Risotto - there is one way to cook it-- over low heat, and stir a lot. Never cooked it-- buy some, start.

Did you know before GR opens a restaurant he has the items cooked time and time again by the local staff until they have it done perfectly.  It is just practice - you are chefs - or want to be - so practice. Beef Wellington - easy- after you cook a bunch of them, but start with a few and keep cooking until it is perfect.

Amusing when someone screws up in the kitchen and is called on the carpet and they speak to the camera and say "next time I am bringing my A-game."  Do yourself a favor- do it now. Not later. Learn to cook his food, his way.  Learn to taste-  develop your palate.

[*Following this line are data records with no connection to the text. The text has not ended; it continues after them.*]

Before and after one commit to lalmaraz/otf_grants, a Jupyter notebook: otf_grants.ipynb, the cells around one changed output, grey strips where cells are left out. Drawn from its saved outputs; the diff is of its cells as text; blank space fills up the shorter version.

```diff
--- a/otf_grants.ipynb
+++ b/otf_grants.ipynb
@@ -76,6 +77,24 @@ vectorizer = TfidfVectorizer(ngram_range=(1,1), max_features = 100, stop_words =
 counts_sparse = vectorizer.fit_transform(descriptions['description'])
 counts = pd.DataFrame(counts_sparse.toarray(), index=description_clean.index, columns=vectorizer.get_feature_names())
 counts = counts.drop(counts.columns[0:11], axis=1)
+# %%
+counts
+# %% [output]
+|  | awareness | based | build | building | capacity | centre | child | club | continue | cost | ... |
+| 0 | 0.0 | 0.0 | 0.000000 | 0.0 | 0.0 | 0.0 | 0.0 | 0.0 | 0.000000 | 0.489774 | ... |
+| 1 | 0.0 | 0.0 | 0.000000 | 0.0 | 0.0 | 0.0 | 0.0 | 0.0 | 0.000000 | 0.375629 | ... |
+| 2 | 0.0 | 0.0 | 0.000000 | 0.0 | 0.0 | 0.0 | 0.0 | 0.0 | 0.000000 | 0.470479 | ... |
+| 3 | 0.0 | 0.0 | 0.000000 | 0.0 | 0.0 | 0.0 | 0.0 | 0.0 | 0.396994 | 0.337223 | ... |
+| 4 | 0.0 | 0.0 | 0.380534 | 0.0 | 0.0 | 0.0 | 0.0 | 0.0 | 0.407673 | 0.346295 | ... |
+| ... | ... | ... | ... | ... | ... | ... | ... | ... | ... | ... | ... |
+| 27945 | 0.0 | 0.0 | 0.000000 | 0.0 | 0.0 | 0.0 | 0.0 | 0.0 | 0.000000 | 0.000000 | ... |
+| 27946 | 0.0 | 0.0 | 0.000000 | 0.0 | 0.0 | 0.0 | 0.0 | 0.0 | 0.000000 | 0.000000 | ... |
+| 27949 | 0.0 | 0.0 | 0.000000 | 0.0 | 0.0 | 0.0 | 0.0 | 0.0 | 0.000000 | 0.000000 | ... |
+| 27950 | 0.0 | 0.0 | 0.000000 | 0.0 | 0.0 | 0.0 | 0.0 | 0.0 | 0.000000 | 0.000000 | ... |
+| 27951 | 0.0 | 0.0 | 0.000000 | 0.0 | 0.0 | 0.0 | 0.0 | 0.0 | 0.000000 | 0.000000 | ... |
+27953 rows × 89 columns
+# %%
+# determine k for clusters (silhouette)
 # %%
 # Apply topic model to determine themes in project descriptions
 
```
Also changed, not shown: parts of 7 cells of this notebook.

If you care- if you want a job, and if you have been selected - then look at the menu, learn to cook perfectly. Do not play games-- communicate a lot in the kitchen. Do not try to "score" points- just keep your head down and cook. Oh- and don't get drunk - chances are you will have to cook, and if you cook with a hangover And if you smoke-- stop.  It will ruin your taste buds and the taste buds are, in his words, "the jewel of the crown."

Buy all the seasons of Hell's Kitchen on DVD, buy his cookbooks.  Study them.  Then walk into that kitchen knowing that no one is more prepared than you.

Sorry Gordon- I gave away your secrets - but really,  most of the contestants even if given this won't do it- and you won't hire them, and they will wonder.  But judging most of the last few years contestants was pretty easy - predicted because excellence can be predicted. I'm just hoping a couple of them will prepare before they get there and make it interesting.

Tuesday, April 19, 2011

More to Come

More restaurant reviews coming- waiting for the new site on terrysimpson.com.

Video reviews, and will review them on our television spot. Stay tuned

Monday, January 24, 2011

Pork Chop Casserole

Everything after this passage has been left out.